For every line in the records that has the word "solid", make a copy.

*** MATERIAL SUPPLIED ***

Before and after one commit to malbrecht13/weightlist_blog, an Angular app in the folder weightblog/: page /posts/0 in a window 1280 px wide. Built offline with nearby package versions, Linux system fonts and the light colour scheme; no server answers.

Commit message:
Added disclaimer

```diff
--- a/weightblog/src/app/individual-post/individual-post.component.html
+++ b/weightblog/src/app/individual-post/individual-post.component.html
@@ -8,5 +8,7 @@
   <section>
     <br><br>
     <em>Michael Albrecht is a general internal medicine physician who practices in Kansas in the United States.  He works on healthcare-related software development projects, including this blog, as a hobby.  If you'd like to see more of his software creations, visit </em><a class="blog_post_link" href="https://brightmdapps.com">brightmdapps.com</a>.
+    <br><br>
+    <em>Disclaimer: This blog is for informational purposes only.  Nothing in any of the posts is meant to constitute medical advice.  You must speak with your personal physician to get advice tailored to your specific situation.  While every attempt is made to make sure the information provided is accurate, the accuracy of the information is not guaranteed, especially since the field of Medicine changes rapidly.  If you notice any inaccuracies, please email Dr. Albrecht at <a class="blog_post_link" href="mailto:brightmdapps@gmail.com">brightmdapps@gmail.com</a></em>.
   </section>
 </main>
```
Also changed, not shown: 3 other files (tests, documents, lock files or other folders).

***
*** MATERIAL SUPPLIED ***

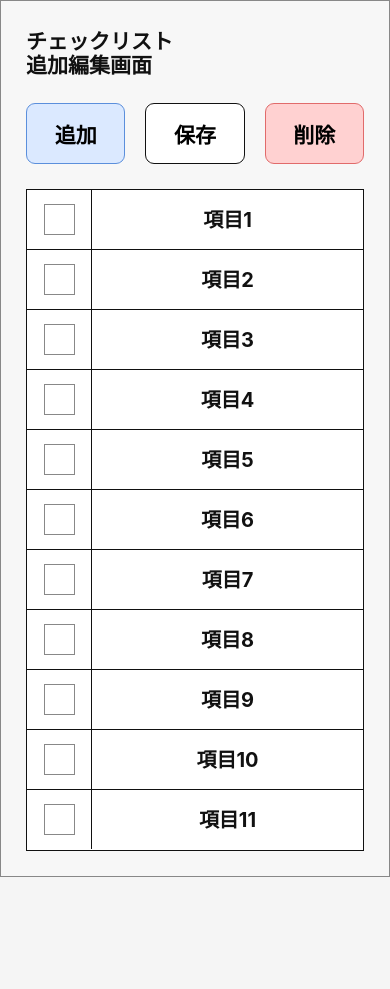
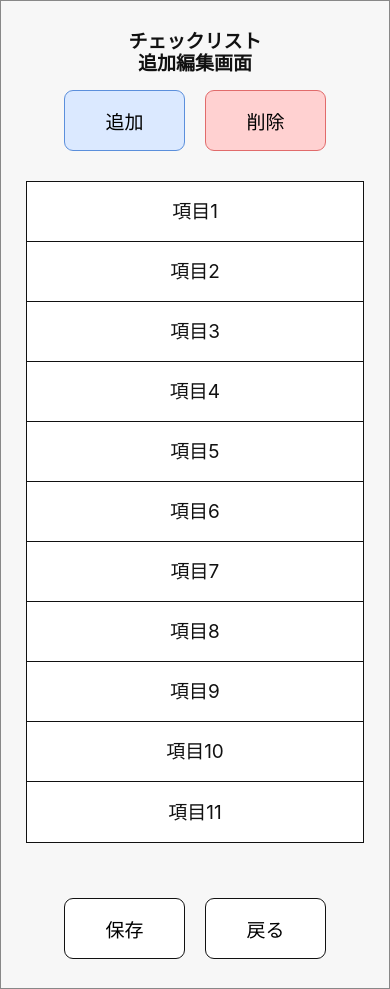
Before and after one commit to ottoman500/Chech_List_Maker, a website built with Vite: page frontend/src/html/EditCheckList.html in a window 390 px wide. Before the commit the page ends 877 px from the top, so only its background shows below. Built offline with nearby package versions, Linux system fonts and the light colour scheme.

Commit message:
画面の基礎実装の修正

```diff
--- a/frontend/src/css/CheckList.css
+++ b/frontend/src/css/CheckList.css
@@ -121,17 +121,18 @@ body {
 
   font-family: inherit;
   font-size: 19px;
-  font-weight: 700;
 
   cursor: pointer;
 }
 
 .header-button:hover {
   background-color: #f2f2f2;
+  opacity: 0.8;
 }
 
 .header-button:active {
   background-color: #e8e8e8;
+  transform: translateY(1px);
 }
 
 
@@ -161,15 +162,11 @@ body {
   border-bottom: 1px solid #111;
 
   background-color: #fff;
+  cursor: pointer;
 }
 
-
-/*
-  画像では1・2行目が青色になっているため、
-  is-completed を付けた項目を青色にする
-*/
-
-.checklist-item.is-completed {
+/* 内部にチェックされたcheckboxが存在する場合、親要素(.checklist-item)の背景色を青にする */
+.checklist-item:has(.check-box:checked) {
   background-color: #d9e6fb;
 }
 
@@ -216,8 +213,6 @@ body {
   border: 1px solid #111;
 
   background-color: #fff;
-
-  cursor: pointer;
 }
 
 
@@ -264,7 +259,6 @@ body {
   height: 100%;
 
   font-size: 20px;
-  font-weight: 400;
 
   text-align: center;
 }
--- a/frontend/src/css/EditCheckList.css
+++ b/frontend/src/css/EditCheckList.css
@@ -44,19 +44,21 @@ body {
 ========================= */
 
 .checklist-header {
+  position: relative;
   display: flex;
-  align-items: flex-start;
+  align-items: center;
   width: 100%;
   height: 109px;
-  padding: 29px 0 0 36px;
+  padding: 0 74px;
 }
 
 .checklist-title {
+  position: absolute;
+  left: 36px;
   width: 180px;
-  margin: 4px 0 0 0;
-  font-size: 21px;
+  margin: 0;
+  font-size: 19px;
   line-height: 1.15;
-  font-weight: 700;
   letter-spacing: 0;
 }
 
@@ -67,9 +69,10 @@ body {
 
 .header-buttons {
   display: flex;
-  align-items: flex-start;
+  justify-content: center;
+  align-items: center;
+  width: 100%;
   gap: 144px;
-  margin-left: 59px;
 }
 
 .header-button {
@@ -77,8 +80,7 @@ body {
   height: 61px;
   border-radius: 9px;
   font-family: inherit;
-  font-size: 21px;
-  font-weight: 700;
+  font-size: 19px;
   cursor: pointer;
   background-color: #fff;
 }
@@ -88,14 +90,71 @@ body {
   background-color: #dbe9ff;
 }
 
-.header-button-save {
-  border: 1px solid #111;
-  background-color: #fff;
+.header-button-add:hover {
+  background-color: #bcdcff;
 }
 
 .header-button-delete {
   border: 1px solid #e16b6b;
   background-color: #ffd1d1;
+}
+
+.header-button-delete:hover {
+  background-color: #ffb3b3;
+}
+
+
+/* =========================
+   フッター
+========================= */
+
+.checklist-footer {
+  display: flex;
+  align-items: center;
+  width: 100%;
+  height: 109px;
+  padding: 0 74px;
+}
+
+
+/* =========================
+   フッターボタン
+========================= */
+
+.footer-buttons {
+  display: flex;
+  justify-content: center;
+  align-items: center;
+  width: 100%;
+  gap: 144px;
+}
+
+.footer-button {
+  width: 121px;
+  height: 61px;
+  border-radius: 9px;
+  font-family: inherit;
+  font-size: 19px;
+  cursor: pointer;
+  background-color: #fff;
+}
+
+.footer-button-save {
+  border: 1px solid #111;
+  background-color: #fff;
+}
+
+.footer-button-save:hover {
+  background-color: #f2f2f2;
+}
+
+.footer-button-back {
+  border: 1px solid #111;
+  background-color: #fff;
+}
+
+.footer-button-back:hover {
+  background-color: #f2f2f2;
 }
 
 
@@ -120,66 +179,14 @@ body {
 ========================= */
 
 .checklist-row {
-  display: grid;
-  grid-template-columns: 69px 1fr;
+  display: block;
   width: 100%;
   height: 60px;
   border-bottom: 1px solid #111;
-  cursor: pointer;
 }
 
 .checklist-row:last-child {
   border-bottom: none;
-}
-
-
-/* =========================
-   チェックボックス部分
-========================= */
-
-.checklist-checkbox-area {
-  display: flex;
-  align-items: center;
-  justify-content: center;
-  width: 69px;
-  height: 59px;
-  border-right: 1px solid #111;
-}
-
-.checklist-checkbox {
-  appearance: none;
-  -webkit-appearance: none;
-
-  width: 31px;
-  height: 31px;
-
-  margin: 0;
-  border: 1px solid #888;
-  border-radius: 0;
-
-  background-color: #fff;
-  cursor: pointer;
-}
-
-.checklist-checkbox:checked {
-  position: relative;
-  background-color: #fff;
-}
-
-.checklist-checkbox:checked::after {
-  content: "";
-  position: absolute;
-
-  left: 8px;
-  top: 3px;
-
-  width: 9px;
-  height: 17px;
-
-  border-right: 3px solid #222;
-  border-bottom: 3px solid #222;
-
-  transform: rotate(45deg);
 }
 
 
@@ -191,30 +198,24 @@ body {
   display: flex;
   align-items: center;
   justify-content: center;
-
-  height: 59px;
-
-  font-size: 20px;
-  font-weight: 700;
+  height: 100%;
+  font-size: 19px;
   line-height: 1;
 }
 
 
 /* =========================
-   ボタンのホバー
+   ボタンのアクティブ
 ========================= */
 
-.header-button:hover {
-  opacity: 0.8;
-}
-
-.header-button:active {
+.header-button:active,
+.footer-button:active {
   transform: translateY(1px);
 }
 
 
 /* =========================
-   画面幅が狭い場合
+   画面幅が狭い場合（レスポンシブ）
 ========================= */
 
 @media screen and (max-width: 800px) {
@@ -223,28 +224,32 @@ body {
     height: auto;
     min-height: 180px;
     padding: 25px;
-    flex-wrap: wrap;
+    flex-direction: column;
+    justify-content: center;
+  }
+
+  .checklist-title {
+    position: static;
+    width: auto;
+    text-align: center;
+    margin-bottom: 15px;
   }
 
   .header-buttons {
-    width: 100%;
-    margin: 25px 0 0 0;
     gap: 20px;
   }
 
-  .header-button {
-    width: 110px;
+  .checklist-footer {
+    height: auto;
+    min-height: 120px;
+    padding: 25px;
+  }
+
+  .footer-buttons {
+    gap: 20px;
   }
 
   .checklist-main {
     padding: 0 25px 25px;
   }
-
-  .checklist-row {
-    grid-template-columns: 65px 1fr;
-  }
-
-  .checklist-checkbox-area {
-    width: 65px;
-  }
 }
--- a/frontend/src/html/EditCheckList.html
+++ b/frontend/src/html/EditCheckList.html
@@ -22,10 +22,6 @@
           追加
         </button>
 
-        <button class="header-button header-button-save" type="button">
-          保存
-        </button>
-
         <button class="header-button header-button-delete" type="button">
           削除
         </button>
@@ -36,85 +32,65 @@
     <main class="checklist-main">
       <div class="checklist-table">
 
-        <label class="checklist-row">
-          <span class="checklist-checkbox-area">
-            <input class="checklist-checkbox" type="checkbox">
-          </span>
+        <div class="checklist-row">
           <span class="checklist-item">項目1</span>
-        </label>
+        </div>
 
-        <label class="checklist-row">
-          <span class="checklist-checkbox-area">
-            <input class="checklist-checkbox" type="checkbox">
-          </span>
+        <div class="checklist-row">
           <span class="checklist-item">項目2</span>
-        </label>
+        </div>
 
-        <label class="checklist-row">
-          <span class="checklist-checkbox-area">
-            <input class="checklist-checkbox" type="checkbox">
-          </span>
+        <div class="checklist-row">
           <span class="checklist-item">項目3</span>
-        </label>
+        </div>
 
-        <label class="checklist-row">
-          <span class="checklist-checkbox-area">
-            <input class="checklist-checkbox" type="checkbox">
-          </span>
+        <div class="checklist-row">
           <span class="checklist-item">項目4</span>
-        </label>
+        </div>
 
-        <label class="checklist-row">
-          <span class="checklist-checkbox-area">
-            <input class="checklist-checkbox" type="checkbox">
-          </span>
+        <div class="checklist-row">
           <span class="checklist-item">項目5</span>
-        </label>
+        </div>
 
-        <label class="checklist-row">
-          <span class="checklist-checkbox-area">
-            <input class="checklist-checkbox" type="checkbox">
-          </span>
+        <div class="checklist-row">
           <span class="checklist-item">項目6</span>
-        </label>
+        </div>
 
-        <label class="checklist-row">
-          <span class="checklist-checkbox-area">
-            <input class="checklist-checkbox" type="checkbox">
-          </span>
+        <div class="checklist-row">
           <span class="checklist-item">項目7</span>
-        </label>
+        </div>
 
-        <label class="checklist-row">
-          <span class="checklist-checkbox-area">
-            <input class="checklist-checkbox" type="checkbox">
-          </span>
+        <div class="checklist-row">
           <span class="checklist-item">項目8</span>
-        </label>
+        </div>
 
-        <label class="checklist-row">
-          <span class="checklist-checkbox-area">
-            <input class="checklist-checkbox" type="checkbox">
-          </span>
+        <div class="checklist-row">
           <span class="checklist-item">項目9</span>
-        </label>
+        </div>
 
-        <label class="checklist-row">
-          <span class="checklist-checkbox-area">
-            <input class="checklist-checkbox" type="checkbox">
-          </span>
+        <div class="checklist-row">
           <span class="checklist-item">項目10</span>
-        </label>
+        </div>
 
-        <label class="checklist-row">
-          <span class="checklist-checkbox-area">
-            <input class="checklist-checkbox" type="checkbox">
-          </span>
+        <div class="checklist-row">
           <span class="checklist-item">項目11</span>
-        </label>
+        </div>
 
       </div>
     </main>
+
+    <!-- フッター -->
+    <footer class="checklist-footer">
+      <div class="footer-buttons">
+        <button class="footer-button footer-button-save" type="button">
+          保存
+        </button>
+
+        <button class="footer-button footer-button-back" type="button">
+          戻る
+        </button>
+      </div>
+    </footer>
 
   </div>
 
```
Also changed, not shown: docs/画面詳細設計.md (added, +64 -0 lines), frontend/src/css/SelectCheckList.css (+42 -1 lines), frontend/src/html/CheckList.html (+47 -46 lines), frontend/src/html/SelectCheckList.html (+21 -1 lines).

***

◆ TASK RESPONSE
   border-bottom: 1px solid #111;
   border: 1px solid #111;
-  border: 1px solid #111;
   border: 1px solid #e16b6b;
+  border: 1px solid #111;
+  border: 1px solid #111;
   border-bottom: 1px solid #111;
-  border-right: 1px solid #111;
-  border: 1px solid #888;
-  border-right: 3px solid #222;
-  border-bottom: 3px solid #222;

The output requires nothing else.